**Your goal**. Output all the data exactly.

**Extracted data**.
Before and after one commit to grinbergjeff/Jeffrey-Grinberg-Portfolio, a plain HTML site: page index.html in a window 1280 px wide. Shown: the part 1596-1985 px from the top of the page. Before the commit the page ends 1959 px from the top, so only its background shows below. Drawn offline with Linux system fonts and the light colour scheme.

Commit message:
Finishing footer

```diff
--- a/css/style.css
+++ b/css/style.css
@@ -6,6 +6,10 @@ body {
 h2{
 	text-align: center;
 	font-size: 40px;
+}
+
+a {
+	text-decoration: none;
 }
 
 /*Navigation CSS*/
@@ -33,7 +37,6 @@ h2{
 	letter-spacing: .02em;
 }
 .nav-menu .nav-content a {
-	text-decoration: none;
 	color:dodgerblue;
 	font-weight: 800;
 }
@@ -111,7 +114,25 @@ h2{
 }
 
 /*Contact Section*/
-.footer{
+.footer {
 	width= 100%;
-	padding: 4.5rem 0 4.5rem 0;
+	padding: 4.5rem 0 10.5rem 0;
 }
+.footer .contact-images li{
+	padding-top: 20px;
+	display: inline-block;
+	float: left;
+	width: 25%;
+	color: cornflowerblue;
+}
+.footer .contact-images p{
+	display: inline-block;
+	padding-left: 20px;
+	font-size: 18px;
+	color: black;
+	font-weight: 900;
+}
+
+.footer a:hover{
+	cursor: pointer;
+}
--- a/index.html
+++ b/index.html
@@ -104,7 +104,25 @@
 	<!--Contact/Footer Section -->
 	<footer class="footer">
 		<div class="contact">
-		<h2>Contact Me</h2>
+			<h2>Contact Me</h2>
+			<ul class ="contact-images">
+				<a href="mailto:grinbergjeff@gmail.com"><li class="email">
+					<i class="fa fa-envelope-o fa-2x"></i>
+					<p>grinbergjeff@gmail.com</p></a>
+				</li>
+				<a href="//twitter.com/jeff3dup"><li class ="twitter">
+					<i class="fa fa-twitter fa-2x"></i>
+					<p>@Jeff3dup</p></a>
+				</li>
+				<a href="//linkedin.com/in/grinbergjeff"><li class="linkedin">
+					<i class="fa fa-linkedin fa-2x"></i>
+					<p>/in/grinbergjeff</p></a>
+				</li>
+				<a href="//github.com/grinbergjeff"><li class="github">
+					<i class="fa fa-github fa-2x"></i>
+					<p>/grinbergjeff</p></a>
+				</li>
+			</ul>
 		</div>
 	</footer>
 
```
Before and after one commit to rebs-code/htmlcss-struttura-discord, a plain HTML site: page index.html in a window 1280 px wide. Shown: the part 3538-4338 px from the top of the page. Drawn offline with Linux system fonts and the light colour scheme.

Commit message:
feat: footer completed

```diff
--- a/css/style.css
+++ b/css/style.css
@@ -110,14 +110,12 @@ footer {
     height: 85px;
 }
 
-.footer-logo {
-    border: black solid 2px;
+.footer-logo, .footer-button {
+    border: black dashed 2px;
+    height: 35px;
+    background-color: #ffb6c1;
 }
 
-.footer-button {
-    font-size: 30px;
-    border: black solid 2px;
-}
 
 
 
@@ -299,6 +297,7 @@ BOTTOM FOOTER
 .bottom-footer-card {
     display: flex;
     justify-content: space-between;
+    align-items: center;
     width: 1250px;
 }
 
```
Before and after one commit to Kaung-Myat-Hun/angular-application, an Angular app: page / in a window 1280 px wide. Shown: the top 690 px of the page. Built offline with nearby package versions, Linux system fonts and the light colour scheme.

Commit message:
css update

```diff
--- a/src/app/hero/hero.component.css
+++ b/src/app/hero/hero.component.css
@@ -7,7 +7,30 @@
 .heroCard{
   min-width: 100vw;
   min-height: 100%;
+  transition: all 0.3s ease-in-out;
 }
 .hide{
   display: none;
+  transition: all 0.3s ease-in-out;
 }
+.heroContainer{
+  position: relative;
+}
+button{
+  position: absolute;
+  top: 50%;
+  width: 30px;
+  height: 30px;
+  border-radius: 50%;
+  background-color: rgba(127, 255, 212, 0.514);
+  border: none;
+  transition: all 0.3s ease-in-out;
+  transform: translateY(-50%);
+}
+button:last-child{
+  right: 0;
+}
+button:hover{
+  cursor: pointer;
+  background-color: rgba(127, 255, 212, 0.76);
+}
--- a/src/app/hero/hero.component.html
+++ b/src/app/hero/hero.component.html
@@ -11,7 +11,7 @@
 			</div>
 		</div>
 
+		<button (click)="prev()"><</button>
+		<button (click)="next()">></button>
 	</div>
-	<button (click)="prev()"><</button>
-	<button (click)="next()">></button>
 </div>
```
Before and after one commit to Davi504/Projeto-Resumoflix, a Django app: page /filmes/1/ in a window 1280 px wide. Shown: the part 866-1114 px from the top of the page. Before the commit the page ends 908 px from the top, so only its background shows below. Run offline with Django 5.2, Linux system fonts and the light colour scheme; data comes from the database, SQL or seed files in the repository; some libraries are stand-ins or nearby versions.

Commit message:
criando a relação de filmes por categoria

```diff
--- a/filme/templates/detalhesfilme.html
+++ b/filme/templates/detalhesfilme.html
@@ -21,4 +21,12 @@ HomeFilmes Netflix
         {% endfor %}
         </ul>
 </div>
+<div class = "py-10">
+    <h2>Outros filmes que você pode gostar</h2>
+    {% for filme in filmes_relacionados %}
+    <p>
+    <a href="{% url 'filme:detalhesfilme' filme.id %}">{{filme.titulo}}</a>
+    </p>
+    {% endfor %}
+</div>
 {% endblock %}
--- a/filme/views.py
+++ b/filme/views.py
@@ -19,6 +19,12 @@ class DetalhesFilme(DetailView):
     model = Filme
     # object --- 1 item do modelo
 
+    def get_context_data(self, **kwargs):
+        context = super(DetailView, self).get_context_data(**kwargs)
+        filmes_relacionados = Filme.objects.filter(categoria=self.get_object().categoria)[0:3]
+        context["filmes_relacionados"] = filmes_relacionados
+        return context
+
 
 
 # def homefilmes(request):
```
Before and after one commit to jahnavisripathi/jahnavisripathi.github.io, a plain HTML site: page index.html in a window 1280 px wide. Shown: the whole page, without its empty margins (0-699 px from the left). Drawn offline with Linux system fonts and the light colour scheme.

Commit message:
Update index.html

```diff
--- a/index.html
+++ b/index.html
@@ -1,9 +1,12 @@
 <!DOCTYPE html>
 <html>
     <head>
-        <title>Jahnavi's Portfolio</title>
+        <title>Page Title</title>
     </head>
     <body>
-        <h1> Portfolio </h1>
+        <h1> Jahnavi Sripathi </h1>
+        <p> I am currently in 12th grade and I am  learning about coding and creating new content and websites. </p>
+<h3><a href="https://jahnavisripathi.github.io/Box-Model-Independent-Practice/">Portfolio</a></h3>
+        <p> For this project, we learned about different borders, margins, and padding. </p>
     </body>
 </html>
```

**Result below**.
Before and after one commit to grinbergjeff/Jeffrey-Grinberg-Portfolio, a plain HTML site: page index.html in a window 1280 px wide. Shown: the part 1596-1985 px from the top of the page. Before the commit the page ends 1959 px from the top, so only its background shows below. Drawn offline with Linux system fonts and the light colour scheme.

Commit message:
Finishing footer

```diff
--- a/css/style.css
+++ b/css/style.css
@@ -6,6 +6,10 @@ body {
 h2{
 	text-align: center;
 	font-size: 40px;
+}
+
+a {
+	text-decoration: none;
 }
 
 /*Navigation CSS*/
@@ -33,7 +37,6 @@ h2{
 	letter-spacing: .02em;
 }
 .nav-menu .nav-content a {
-	text-decoration: none;
 	color:dodgerblue;
 	font-weight: 800;
 }
@@ -111,7 +114,25 @@ h2{
 }
 
 /*Contact Section*/
-.footer{
+.footer {
 	width= 100%;
-	padding: 4.5rem 0 4.5rem 0;
+	padding: 4.5rem 0 10.5rem 0;
 }
+.footer .contact-images li{
+	padding-top: 20px;
+	display: inline-block;
+	float: left;
+	width: 25%;
+	color: cornflowerblue;
+}
+.footer .contact-images p{
+	display: inline-block;
+	padding-left: 20px;
+	font-size: 18px;
+	color: black;
+	font-weight: 900;
+}
+
+.footer a:hover{
+	cursor: pointer;
+}
--- a/index.html
+++ b/index.html
@@ -104,7 +104,25 @@
 	<!--Contact/Footer Section -->
 	<footer class="footer">
 		<div class="contact">
-		<h2>Contact Me</h2>
+			<h2>Contact Me</h2>
+			<ul class ="contact-images">
+				<a href="mailto:grinbergjeff@gmail.com"><li class="email">
+					<i class="fa fa-envelope-o fa-2x"></i>
+					<p>grinbergjeff@gmail.com</p></a>
+				</li>
+				<a href="//twitter.com/jeff3dup"><li class ="twitter">
+					<i class="fa fa-twitter fa-2x"></i>
+					<p>@Jeff3dup</p></a>
+				</li>
+				<a href="//linkedin.com/in/grinbergjeff"><li class="linkedin">
+					<i class="fa fa-linkedin fa-2x"></i>
+					<p>/in/grinbergjeff</p></a>
+				</li>
+				<a href="//github.com/grinbergjeff"><li class="github">
+					<i class="fa fa-github fa-2x"></i>
+					<p>/grinbergjeff</p></a>
+				</li>
+			</ul>
 		</div>
 	</footer>
 
```
Before and after one commit to rebs-code/htmlcss-struttura-discord, a plain HTML site: page index.html in a window 1280 px wide. Shown: the part 3538-4338 px from the top of the page. Drawn offline with Linux system fonts and the light colour scheme.

Commit message:
feat: footer completed

```diff
--- a/css/style.css
+++ b/css/style.css
@@ -110,14 +110,12 @@ footer {
     height: 85px;
 }
 
-.footer-logo {
-    border: black solid 2px;
+.footer-logo, .footer-button {
+    border: black dashed 2px;
+    height: 35px;
+    background-color: #ffb6c1;
 }
 
-.footer-button {
-    font-size: 30px;
-    border: black solid 2px;
-}
 
 
 
@@ -299,6 +297,7 @@ BOTTOM FOOTER
 .bottom-footer-card {
     display: flex;
     justify-content: space-between;
+    align-items: center;
     width: 1250px;
 }
 
```
Before and after one commit to Kaung-Myat-Hun/angular-application, an Angular app: page / in a window 1280 px wide. Shown: the top 690 px of the page. Built offline with nearby package versions, Linux system fonts and the light colour scheme.

Commit message:
css update

```diff
--- a/src/app/hero/hero.component.css
+++ b/src/app/hero/hero.component.css
@@ -7,7 +7,30 @@
 .heroCard{
   min-width: 100vw;
   min-height: 100%;
+  transition: all 0.3s ease-in-out;
 }
 .hide{
   display: none;
+  transition: all 0.3s ease-in-out;
 }
+.heroContainer{
+  position: relative;
+}
+button{
+  position: absolute;
+  top: 50%;
+  width: 30px;
+  height: 30px;
+  border-radius: 50%;
+  background-color: rgba(127, 255, 212, 0.514);
+  border: none;
+  transition: all 0.3s ease-in-out;
+  transform: translateY(-50%);
+}
+button:last-child{
+  right: 0;
+}
+button:hover{
+  cursor: pointer;
+  background-color: rgba(127, 255, 212, 0.76);
+}
--- a/src/app/hero/hero.component.html
+++ b/src/app/hero/hero.component.html
@@ -11,7 +11,7 @@
 			</div>
 		</div>
 
+		<button (click)="prev()"><</button>
+		<button (click)="next()">></button>
 	</div>
-	<button (click)="prev()"><</button>
-	<button (click)="next()">></button>
 </div>
```
Before and after one commit to Davi504/Projeto-Resumoflix, a Django app: page /filmes/1/ in a window 1280 px wide. Shown: the part 866-1114 px from the top of the page. Before the commit the page ends 908 px from the top, so only its background shows below. Run offline with Django 5.2, Linux system fonts and the light colour scheme; data comes from the database, SQL or seed files in the repository; some libraries are stand-ins or nearby versions.

Commit message:
criando a relação de filmes por categoria

```diff
--- a/filme/templates/detalhesfilme.html
+++ b/filme/templates/detalhesfilme.html
@@ -21,4 +21,12 @@ HomeFilmes Netflix
         {% endfor %}
         </ul>
 </div>
+<div class = "py-10">
+    <h2>Outros filmes que você pode gostar</h2>
+    {% for filme in filmes_relacionados %}
+    <p>
+    <a href="{% url 'filme:detalhesfilme' filme.id %}">{{filme.titulo}}</a>
+    </p>
+    {% endfor %}
+</div>
 {% endblock %}
--- a/filme/views.py
+++ b/filme/views.py
@@ -19,6 +19,12 @@ class DetalhesFilme(DetailView):
     model = Filme
     # object --- 1 item do modelo
 
+    def get_context_data(self, **kwargs):
+        context = super(DetailView, self).get_context_data(**kwargs)
+        filmes_relacionados = Filme.objects.filter(categoria=self.get_object().categoria)[0:3]
+        context["filmes_relacionados"] = filmes_relacionados
+        return context
+
 
 
 # def homefilmes(request):
```
Before and after one commit to jahnavisripathi/jahnavisripathi.github.io, a plain HTML site: page index.html in a window 1280 px wide. Shown: the whole page, without its empty margins (0-699 px from the left). Drawn offline with Linux system fonts and the light colour scheme.

Commit message:
Update index.html

```diff
--- a/index.html
+++ b/index.html
@@ -1,9 +1,12 @@
 <!DOCTYPE html>
 <html>
     <head>
-        <title>Jahnavi's Portfolio</title>
+        <title>Page Title</title>
     </head>
     <body>
-        <h1> Portfolio </h1>
+        <h1> Jahnavi Sripathi </h1>
+        <p> I am currently in 12th grade and I am  learning about coding and creating new content and websites. </p>
+<h3><a href="https://jahnavisripathi.github.io/Box-Model-Independent-Practice/">Portfolio</a></h3>
+        <p> For this project, we learned about different borders, margins, and padding. </p>
     </body>
 </html>
```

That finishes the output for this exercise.